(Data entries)

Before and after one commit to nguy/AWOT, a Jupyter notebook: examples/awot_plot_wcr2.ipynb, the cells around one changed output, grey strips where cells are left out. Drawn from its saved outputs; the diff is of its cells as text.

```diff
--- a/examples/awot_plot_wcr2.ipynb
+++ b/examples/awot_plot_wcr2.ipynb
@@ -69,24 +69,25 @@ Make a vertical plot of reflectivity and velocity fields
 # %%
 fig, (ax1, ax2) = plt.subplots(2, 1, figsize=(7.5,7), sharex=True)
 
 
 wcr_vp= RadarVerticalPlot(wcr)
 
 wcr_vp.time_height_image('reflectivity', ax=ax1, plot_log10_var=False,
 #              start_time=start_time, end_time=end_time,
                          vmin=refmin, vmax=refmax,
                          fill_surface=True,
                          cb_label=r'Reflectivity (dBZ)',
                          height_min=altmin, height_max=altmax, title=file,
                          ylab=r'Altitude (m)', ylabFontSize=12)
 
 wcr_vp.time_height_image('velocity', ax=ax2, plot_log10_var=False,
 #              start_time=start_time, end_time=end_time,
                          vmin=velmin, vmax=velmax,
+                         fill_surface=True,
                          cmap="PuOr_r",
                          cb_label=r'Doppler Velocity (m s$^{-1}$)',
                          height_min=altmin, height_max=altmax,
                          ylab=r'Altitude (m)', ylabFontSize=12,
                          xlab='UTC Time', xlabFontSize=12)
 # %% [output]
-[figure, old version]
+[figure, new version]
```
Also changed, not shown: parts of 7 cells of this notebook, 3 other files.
---
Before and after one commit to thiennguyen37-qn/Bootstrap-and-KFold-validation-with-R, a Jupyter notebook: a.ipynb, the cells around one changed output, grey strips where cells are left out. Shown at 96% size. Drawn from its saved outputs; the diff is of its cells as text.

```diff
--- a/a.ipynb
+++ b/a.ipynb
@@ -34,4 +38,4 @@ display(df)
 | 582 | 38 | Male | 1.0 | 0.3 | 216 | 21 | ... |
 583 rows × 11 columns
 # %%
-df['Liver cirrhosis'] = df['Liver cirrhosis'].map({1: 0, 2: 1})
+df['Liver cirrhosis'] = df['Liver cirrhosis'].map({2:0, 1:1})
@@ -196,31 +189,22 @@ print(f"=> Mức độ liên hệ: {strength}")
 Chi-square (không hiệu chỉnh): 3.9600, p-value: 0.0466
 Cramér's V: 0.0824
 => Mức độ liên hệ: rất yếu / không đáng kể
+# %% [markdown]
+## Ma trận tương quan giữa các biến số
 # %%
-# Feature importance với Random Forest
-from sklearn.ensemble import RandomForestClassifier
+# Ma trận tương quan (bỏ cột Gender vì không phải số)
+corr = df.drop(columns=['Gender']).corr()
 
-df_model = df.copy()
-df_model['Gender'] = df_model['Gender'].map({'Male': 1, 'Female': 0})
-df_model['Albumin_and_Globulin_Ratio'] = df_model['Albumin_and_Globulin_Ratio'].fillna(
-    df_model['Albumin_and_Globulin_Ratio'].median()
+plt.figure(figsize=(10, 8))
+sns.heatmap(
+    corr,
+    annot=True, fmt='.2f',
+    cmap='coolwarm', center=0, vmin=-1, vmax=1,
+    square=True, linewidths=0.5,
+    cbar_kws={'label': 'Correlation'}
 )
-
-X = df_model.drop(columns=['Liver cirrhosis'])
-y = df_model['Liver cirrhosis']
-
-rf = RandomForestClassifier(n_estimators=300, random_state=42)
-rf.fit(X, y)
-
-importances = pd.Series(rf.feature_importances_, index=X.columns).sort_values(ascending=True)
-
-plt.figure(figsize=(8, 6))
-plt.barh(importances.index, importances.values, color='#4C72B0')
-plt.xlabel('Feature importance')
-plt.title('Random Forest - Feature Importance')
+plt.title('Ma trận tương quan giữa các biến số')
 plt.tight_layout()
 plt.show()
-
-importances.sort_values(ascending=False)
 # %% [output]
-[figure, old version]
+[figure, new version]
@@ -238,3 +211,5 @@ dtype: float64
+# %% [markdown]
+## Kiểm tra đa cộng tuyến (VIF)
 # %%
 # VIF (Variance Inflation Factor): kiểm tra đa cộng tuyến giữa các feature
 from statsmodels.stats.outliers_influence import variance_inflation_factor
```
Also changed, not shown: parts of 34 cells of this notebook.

• **BRIEF**
With "ipynb" as the word to match, copy each line of the records that has it.

• **ANSWER SPACE**
Before and after one commit to nguy/AWOT, a Jupyter notebook: examples/awot_plot_wcr2.ipynb, the cells around one changed output, grey strips where cells are left out. Drawn from its saved outputs; the diff is of its cells as text.
--- a/examples/awot_plot_wcr2.ipynb
+++ b/examples/awot_plot_wcr2.ipynb
Before and after one commit to thiennguyen37-qn/Bootstrap-and-KFold-validation-with-R, a Jupyter notebook: a.ipynb, the cells around one changed output, grey strips where cells are left out. Shown at 96% size. Drawn from its saved outputs; the diff is of its cells as text.
--- a/a.ipynb
+++ b/a.ipynb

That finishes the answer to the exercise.